**WHAT YOU WILL DO**
Return every line of the data exactly as it appears.

━━━━━ RECORDS PROVIDED

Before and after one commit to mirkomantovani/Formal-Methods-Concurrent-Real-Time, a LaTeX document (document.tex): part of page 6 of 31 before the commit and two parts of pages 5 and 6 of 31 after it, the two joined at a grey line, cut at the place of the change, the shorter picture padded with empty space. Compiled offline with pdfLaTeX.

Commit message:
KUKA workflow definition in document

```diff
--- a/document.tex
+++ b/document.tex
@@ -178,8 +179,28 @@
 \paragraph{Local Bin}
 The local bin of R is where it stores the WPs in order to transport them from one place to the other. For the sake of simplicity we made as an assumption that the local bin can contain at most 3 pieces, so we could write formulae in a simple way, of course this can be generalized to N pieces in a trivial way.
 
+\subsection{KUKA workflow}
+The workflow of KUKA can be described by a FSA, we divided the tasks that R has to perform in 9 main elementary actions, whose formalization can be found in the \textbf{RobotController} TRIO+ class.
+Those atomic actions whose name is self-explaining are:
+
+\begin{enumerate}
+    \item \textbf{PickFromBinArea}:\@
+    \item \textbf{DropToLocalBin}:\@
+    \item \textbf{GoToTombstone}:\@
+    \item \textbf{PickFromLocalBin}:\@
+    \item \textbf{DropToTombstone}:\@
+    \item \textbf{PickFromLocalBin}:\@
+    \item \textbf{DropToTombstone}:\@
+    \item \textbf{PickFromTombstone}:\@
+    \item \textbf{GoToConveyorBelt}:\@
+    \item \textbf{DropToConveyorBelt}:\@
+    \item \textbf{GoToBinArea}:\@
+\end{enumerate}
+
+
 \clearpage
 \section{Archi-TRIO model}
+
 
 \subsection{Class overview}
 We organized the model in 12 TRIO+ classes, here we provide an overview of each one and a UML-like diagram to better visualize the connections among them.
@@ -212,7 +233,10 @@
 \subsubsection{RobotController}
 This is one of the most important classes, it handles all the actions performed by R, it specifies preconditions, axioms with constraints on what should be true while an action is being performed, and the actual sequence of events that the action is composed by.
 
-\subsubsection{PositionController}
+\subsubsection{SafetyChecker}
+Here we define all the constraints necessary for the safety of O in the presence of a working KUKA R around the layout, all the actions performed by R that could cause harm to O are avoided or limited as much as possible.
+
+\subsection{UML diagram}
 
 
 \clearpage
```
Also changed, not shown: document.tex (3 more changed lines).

━━━━━━━━━━

**RESPONSE AREA**
Before and after one commit to mirkomantovani/Formal-Methods-Concurrent-Real-Time, a LaTeX document (document.tex): part of page 6 of 31 before the commit and two parts of pages 5 and 6 of 31 after it, the two joined at a grey line, cut at the place of the change, the shorter picture padded with empty space. Compiled offline with pdfLaTeX.

Commit message:
KUKA workflow definition in document

```diff
--- a/document.tex
+++ b/document.tex
@@ -178,8 +179,28 @@
 \paragraph{Local Bin}
 The local bin of R is where it stores the WPs in order to transport them from one place to the other. For the sake of simplicity we made as an assumption that the local bin can contain at most 3 pieces, so we could write formulae in a simple way, of course this can be generalized to N pieces in a trivial way.
 
+\subsection{KUKA workflow}
+The workflow of KUKA can be described by a FSA, we divided the tasks that R has to perform in 9 main elementary actions, whose formalization can be found in the \textbf{RobotController} TRIO+ class.
+Those atomic actions whose name is self-explaining are:
+
+\begin{enumerate}
+    \item \textbf{PickFromBinArea}:\@
+    \item \textbf{DropToLocalBin}:\@
+    \item \textbf{GoToTombstone}:\@
+    \item \textbf{PickFromLocalBin}:\@
+    \item \textbf{DropToTombstone}:\@
+    \item \textbf{PickFromLocalBin}:\@
+    \item \textbf{DropToTombstone}:\@
+    \item \textbf{PickFromTombstone}:\@
+    \item \textbf{GoToConveyorBelt}:\@
+    \item \textbf{DropToConveyorBelt}:\@
+    \item \textbf{GoToBinArea}:\@
+\end{enumerate}
+
+
 \clearpage
 \section{Archi-TRIO model}
+
 
 \subsection{Class overview}
 We organized the model in 12 TRIO+ classes, here we provide an overview of each one and a UML-like diagram to better visualize the connections among them.
@@ -212,7 +233,10 @@
 \subsubsection{RobotController}
 This is one of the most important classes, it handles all the actions performed by R, it specifies preconditions, axioms with constraints on what should be true while an action is being performed, and the actual sequence of events that the action is composed by.
 
-\subsubsection{PositionController}
+\subsubsection{SafetyChecker}
+Here we define all the constraints necessary for the safety of O in the presence of a working KUKA R around the layout, all the actions performed by R that could cause harm to O are avoided or limited as much as possible.
+
+\subsection{UML diagram}
 
 
 \clearpage
```
Also changed, not shown: document.tex (3 more changed lines).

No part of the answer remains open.